In the listing below, look for "Karolína" and copy every line that has it.

-=-=-=-=-

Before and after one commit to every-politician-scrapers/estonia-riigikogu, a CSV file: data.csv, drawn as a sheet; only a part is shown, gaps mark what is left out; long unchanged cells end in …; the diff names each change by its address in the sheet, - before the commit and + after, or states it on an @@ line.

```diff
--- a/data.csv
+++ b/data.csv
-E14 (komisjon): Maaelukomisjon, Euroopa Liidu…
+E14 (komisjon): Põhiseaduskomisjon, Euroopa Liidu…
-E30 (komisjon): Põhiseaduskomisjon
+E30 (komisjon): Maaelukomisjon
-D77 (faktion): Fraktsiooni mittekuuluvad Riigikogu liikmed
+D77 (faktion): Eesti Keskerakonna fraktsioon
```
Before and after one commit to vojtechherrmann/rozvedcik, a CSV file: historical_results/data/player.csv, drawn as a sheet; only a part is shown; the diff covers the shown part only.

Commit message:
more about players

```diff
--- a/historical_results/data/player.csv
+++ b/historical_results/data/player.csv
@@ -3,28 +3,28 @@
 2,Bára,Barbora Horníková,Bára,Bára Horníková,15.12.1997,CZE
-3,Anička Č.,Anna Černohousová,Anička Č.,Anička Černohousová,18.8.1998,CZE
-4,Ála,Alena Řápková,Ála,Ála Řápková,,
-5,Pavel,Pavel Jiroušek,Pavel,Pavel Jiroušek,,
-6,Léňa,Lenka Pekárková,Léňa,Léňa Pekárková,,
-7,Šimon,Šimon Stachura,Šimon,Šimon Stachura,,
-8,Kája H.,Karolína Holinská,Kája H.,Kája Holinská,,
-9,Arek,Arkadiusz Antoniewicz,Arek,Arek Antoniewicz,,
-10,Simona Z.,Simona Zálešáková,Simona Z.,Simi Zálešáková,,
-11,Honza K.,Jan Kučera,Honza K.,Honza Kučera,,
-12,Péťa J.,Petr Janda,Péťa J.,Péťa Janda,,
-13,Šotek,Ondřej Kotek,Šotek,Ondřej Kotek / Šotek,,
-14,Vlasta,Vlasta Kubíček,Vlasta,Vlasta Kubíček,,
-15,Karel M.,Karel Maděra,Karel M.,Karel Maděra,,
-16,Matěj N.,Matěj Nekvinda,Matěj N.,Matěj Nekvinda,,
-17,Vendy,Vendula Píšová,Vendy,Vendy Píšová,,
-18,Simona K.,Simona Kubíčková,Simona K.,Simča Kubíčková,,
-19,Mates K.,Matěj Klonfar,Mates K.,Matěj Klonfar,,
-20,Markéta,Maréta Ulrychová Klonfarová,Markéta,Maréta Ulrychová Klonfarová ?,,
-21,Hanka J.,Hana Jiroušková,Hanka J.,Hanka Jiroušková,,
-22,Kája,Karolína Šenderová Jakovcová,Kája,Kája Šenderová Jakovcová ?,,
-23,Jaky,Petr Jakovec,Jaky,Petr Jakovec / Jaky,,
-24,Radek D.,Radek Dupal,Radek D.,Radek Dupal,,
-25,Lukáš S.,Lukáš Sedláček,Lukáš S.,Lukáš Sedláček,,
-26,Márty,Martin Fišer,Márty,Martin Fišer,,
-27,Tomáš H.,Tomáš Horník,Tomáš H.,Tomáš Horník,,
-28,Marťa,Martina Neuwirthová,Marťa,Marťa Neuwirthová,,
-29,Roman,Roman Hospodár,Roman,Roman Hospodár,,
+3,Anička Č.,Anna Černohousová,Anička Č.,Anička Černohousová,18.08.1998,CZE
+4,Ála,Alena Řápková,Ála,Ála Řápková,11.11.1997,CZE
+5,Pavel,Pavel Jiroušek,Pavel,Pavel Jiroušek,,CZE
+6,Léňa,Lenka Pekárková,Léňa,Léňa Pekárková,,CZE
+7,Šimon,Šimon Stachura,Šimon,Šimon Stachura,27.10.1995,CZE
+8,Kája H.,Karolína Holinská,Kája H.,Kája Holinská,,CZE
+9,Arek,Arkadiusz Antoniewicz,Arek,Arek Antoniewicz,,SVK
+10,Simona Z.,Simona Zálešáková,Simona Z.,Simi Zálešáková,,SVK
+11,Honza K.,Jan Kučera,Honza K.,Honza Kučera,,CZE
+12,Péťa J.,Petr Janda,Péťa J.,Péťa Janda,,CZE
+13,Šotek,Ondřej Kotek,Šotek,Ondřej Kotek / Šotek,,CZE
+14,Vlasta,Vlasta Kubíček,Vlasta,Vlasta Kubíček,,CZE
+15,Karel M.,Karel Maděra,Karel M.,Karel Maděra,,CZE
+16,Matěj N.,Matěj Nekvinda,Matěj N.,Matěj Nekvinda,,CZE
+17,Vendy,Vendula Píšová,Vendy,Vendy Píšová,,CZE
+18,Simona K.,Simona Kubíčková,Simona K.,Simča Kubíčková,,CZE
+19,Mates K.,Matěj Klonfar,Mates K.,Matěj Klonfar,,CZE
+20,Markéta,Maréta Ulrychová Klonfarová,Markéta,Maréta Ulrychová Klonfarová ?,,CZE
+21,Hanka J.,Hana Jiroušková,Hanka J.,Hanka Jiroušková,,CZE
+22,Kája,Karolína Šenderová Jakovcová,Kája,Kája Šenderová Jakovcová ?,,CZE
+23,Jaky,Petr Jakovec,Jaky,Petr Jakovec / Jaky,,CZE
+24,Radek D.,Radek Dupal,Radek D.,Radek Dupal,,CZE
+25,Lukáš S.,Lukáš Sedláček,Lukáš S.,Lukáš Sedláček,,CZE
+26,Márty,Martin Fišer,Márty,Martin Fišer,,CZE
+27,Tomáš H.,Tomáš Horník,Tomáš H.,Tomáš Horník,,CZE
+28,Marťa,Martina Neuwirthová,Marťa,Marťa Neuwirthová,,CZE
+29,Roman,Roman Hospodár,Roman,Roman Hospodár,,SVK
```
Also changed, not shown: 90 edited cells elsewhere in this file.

-=-=-=-=-

— Answer section —
-8,Kája H.,Karolína Holinská,Kája H.,Kája Holinská,,
-22,Kája,Karolína Šenderová Jakovcová,Kája,Kája Šenderová Jakovcová ?,,
+8,Kája H.,Karolína Holinská,Kája H.,Kája Holinská,,CZE
+22,Kája,Karolína Šenderová Jakovcová,Kája,Kája Šenderová Jakovcová ?,,CZE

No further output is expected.